**Input**
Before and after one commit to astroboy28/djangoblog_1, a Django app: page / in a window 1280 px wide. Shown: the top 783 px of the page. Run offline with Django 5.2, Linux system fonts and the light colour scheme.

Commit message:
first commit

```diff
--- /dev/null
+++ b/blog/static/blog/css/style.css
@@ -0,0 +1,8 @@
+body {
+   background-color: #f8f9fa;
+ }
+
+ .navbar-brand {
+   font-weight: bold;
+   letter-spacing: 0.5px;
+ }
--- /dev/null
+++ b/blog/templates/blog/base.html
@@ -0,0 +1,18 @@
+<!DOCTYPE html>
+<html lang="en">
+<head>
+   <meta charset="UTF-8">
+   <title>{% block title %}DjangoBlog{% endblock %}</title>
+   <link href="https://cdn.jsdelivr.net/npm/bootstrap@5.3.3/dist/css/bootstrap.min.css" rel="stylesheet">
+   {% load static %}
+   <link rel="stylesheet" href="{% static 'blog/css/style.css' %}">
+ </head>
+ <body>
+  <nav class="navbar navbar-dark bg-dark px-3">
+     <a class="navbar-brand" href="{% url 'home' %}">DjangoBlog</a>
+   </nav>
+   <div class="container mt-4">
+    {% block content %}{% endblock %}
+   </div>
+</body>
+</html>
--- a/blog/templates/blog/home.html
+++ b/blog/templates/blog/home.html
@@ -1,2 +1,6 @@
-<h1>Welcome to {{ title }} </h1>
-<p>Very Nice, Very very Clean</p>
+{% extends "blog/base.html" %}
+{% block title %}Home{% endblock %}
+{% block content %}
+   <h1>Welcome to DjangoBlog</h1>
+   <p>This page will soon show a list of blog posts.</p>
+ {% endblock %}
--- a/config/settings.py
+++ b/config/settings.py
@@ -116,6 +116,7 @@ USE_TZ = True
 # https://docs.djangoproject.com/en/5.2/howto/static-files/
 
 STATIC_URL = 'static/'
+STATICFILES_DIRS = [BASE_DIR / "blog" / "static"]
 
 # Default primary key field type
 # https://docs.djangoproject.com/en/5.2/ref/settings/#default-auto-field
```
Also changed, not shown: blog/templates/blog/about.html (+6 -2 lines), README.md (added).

**The task**
Scan the material for lines that hold the word "static", then say how many there are and nothing else.

**Solution to this exercise**
6